Putting Extra Grains to Good Use

21. Make croutons out of day-old bread.

22. Turn day-old bread into homemade bread crumbs or a bread and butter pudding

23. Freeze leftover bread. This way you'll have day-old on hand whenever you need bread crumbs, or croutons rather than using fresh bread.

24. All of those little broken pieces of pasta in the bottom of the box? Collect them and mix with rice and veggies for a simple side dish.

25. A few tablespoons of leftover oatmeal aren’t enough for a meal, but it is great sprinkled on top of yogurt. Or use it as a filler in your meatloaf

26. Add chopped bread to a soup. It will dissolve and thicken the soup.

27. Made too many pancakes for breakfast? Put them in the freezer, and then toss in the toaster for a fast, tasty weekday breakfast. Ditto waffles.

28. If you make plain white or brown rice with dinner, use leftovers for breakfast the next morning by adding them to oatmeal. This provides extra fibre and allows you to use up that rice. Make a soup and add the rice, patties, stew or a flaoured rice pudding

29. If you or your kids don't like the bread crusts on your sandwiches, save these bits and pieces in the freezer to turn into bread crumbs later. Just throw the crusts into a food processor or coffee grinder to make them into crumbs. Season as you like.

30. If you have just a smidge of baby cereal left in the box, and it's not enough for a full meal, add it to your baby’s pureed fruit. It adds bulk and fibre, and keeps baby full longer.


Make the Most of Meat

31. Don't toss those chicken bones after you eat the chicken. Boil them to make chicken stock.

32. Ditto for bones from beef and pork.

33. The fat you trim from beef can be melted down and turned into suet for backyard birds.

34. Turn leftover bits of cooked chicken into chicken salad for sandwiches the next day, or freeze and use later for a soup or stew

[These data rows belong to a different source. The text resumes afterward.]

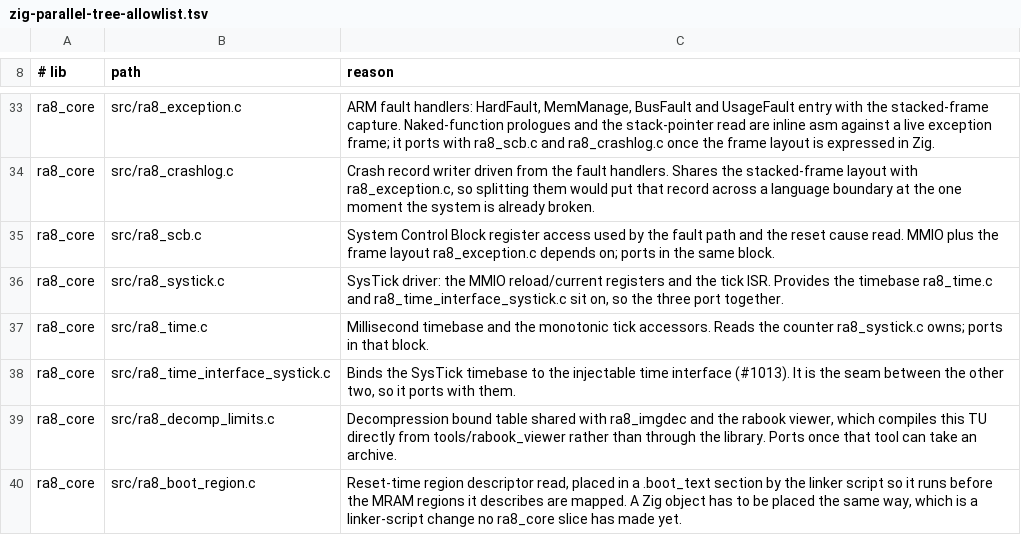
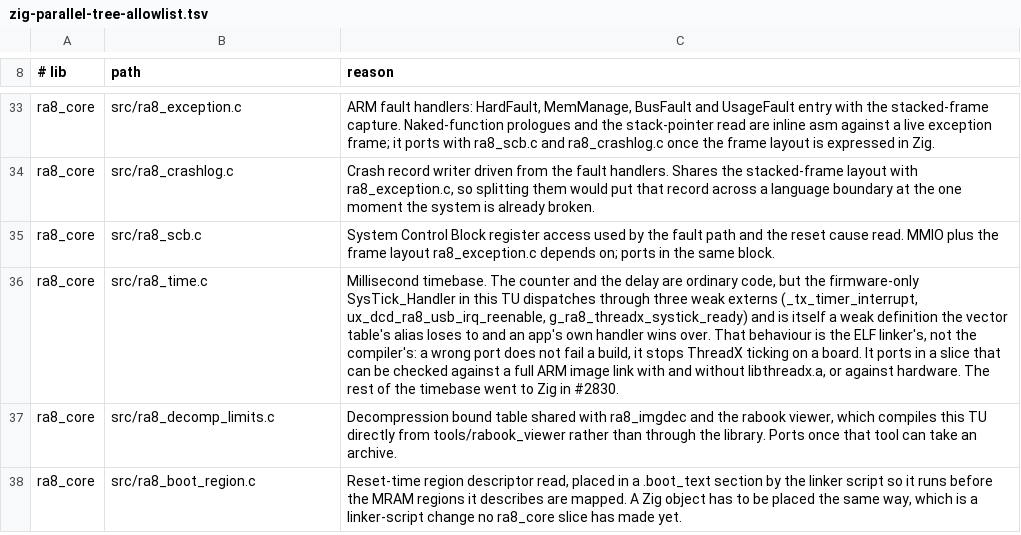
Before and after one commit to bsikar/ra8-firmware, a TSV file: .github/zig-parallel-tree-allowlist.tsv, drawn as a sheet; only a part is shown, gaps mark what is left out; removed rows and columns are numbered as before the commit, all else as after; the diff names each change by its address in the sheet, - before the commit and + after, or states it on an @@ line.

Commit message:
ra8_core: port the SysTick timebase and its time-interface binding to Zig (#2830)
Deletes src/ra8_systick.c (191 lines) and src/ra8_time_interface_systick.c
(81 lines). Both headers and both host suites are untouched.

- src/internal/systick/reload.zig: the reload arithmetic, the whole decidable
  part of the driver. Zig errors for the three refusals, the 24-bit field
  bound as pub const under a limits namespace.
- src/internal/systick/regs.zig: the SysTick and DWT register window, so the
  driver above reads as named register operations.
- src/systick_abi.zig: the membrane for inc/ra8_systick.h. Same ra8_err_t
  codes, same three log lines, TRCENA unlock still delegated to ra8_scb
  (#588).
- src/time_interface_systick_abi.zig: the production binding of the
  injectable time interface (#1013), forwarding to ra8_time.c.

src/ra8_time.c stays C for its own slice: its firmware-only SysTick_Handler
dispatches through three weak externs whose null-folding is the ELF linker's
behaviour, not something a host test can prove. Its allow-list row now says
that instead of "ports in that block".

Also drops ra8_pin_validator.c from tools/rabook_viewer's declared source
list. #2828 deleted the file but left the row, and that helper turns a
declared-but-missing source into a configure-time FATAL_ERROR.

```diff
--- a/.github/zig-parallel-tree-allowlist.tsv
+++ b/.github/zig-parallel-tree-allowlist.tsv
-row 36: ra8_core | src/ra8_systick.c | SysTick driver: the MMIO reload/current registers and the tick ISR. Provides the timebase ra8_time.c and ra8_time_interface_systick.c sit on, so the three port together.
-C36 (reason): Millisecond timebase and the monotonic tick accessors. Reads the counter ra8_systick.c owns; ports in that block.
+C36 (reason): Millisecond timebase. The counter and the delay are ordinary code, but the firmware-only SysTick_Handler in this TU dispatches through three weak externs (_tx_timer_interrupt, ux_dcd_ra8_usb_irq_reenable, g_ra8_threadx_systick_ready) and is itself a weak definition the vector table's alias loses to and an app's own handler wins over. That behaviour is the ELF linker's, not the compiler's: a wrong port does not fail a build, it stops ThreadX ticking on a board. It ports in a slice that can be checked against a full ARM image link with and without libthreadx.a, or against hardware. The rest of the timebase went to Zig in #2830.
-row 38: ra8_core | src/ra8_time_interface_systick.c | Binds the SysTick timebase to the injectable time interface (#1013). It is the seam between the other two, so it ports with them.
```
Also changed, not shown: 10 other files.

35. Use leftover roast beef or pot roast in an easy vegetable beef soup the next day by adding veggies, water, and the cooking juices from the meat.

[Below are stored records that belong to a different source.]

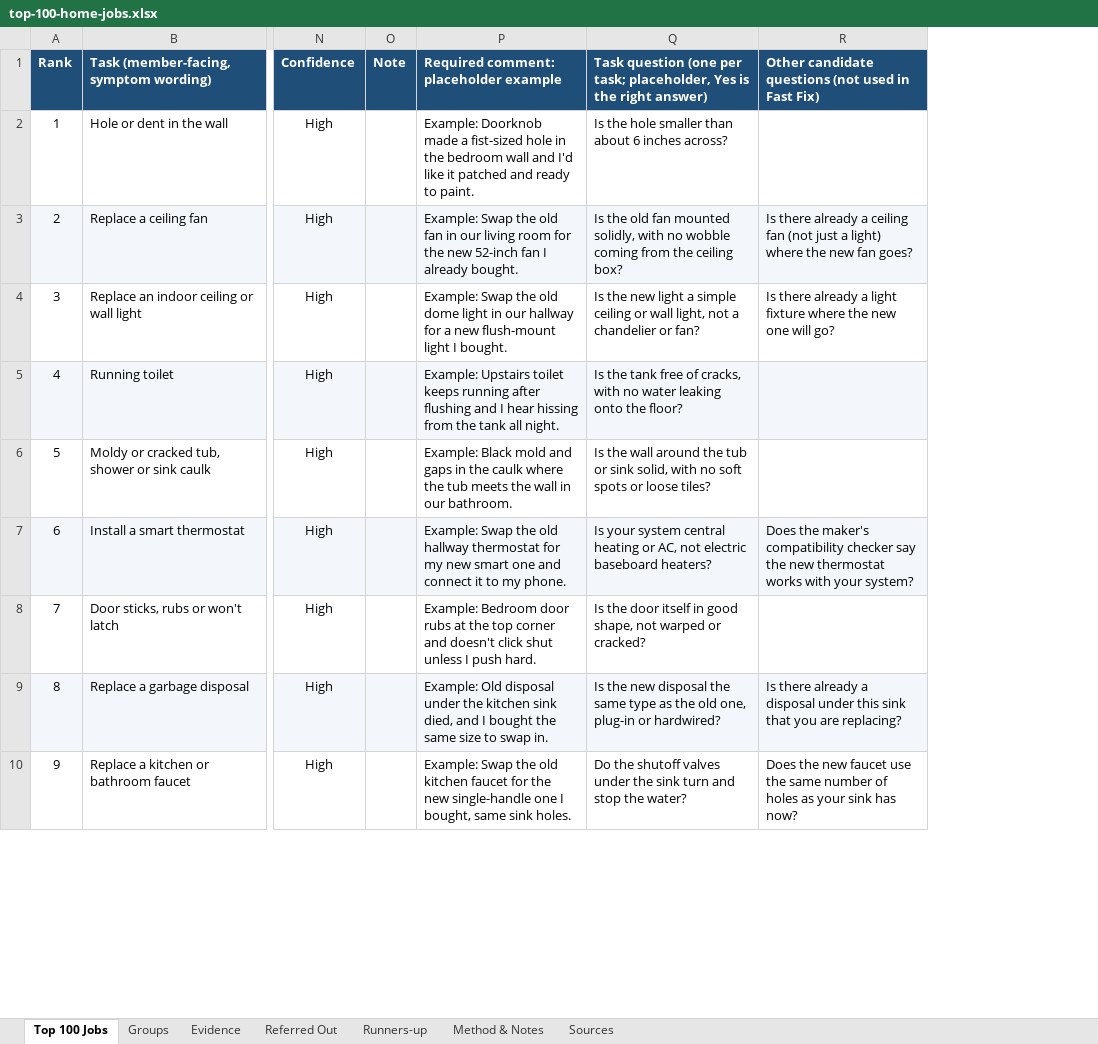
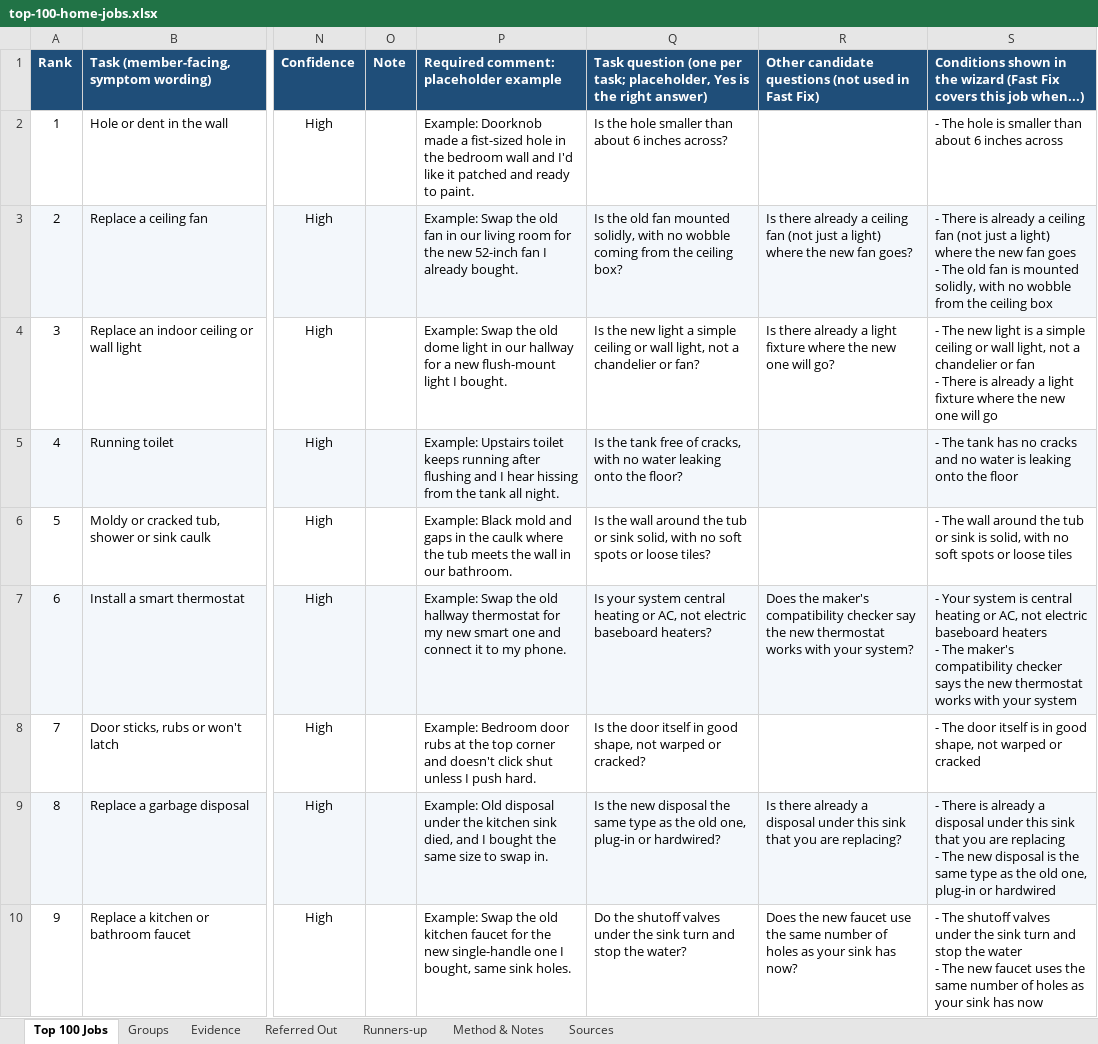
Before and after one commit to phongnguyendang1/draft, an Excel workbook: fast-fix/top-100-home-jobs.xlsx, sheet Top 100 Jobs, drawn as a sheet; only a part is shown, gaps mark what is left out; values as stored, in another font and other column widths than the file's, no borders; charts and pictures not drawn; ↵ is a line break in a cell; the diff names each change by its address in the sheet, - before the commit and + after, or states it on an @@ line.

```diff
--- a/fast-fix/top-100-home-jobs.xlsx (sheet Top 100 Jobs)
+++ b/fast-fix/top-100-home-jobs.xlsx (sheet Top 100 Jobs)
+column S, rows 1-10: Conditions shown in the wizard (Fast Fix covers this job when...) | - The hole is smaller than about 6 inches across | - There is already a ceiling fan (not just a light) where the new fan goes ↵ - The old fan is mounted solidly, with no wobble from the ceiling box | - The new light is a simple ceiling or wall light, not a chandelier or fan ↵ - There is already a light fixture where the new one will go | - The tank has no cracks and no water is leaking onto the floor | - The wall around the tub or sink is solid, with no soft spots or loose tiles | - Your system is central heating or AC, not electric baseboard heaters ↵ - The maker's compatibility checker says the new thermostat works with your system | - The door itself is in good shape, not warped or cracked | - There is already a disposal under this sink that you are replacing ↵ - The new disposal is the same type as the old one, plug-in or hardwired | - The shutoff valves under the sink turn and stop the water ↵ - The new faucet uses the same number of holes as your sink has now
```
Also changed, not shown: sheet Method & Notes, 14 other files.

Use Dairy before It Expires

36. If you've got a few chunks of different types of cheese sitting around after a party, make macaroni and cheese.

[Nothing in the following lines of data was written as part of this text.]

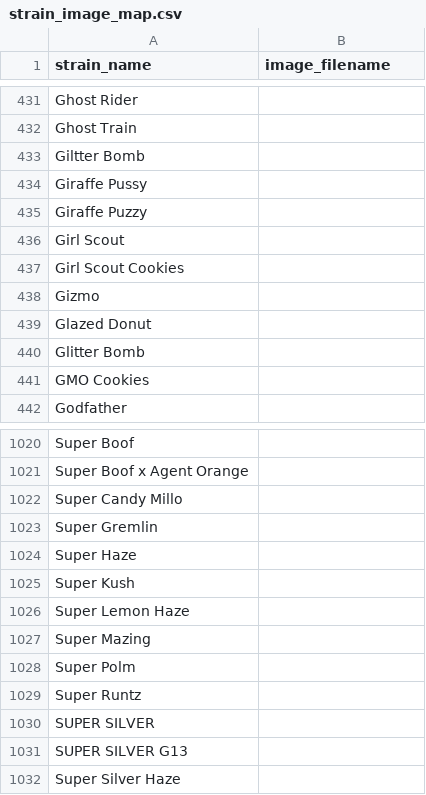
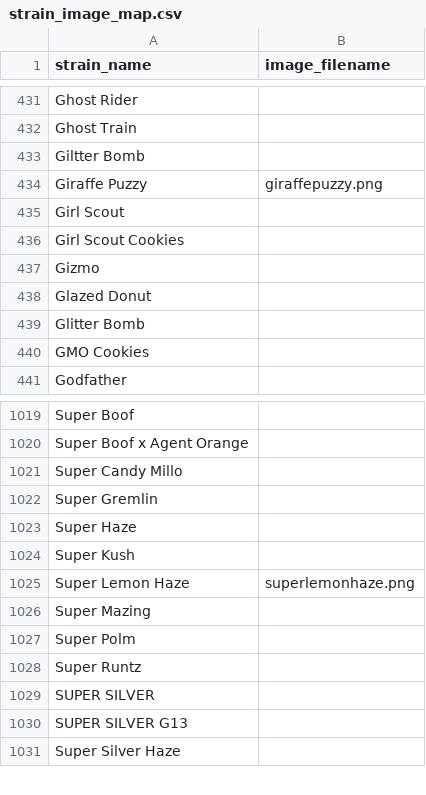
Before and after one commit to Budfinder/main, a CSV file: strain_image_map.csv, drawn as a sheet; only a part is shown, gaps mark what is left out.

```diff
--- a/strain_image_map.csv
+++ b/strain_image_map.csv
@@ -433,4 +433,3 @@ Ghost Train,
 Giltter Bomb,
-Giraffe Pussy,
-Giraffe Puzzy,
+Giraffe Puzzy,giraffepuzzy.png
 Girl Scout,
@@ -1025,3 +1024,3 @@ Super Haze,
 Super Kush,
-Super Lemon Haze,
+Super Lemon Haze,superlemonhaze.png
 Super Mazing,
```
Also changed, not shown: 3 other files.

37. Eggs can be frozen. Break them, mix the yolks and whites together, and pour into an ice cube tray. Two frozen egg cubes is the equivalent of one large egg. Or pickle them for a delightful snack

38. You can also freeze milk. Leave enough room in the container for expansion, and defrost in the refrigerator.

39. Use cream cheese in mashed potatoes or white sauces to give them thickness and tang.

40. Put Parmesan cheese into the food processor with day-old bread to make Parmesan bread crumbs. This is excellent as a coating for eggplant slices, pork, or chicken.


Herbs and How to Get the Most Out of Them

41. Chop herbs and add them to ice cube trays with just a little water. Drop whole cubes into the pan when a recipe calls for that type of herb.

42. You can also freeze herbs by placing them in plastic containers. Certain herbs, such as basil, will turn black, but the flavour will still be great.

43. Make pesto with extra basil or parsley.

44. Dry herbs by hanging them by their stems in a cool, dry location. Once they're dry, remove them from the stems and store them in airtight containers.


Don't Waste a Drop

45. Leftover coffee in the carafe? Freeze it in ice cube trays. Use the cubes for iced coffee or to cool down too-hot coffee without diluting it. You can do the same with leftover tea.

46. If there's a splash or two of wine left in the bottle, use it to de-glaze pans to add flavour to whatever you're cooking.

47. If you have pickle juice left in a jar, don't pour it down the drain. Use it to make a fresh batch of refrigerator pickles, or add it to salad dressings (or dirty martinis).

48. You can also freeze broth or stock in ice cube trays, and use a cube or two whenever you make a pan sauce or gravy.

49. If there's just a bit of honey left in the bottom of the jar, add a squeeze or two of lemon juice and swish it around. The lemon juice will loosen up the honey, and you have the perfect addition to a cup of tea.

Finally....

50. If you can't think of any way to use that food in the kitchen, compost it. Everything except for meat and dairy will work in a compost pile, and at least your extra food can be used for something useful. Throw your meat and dairy to your chooks.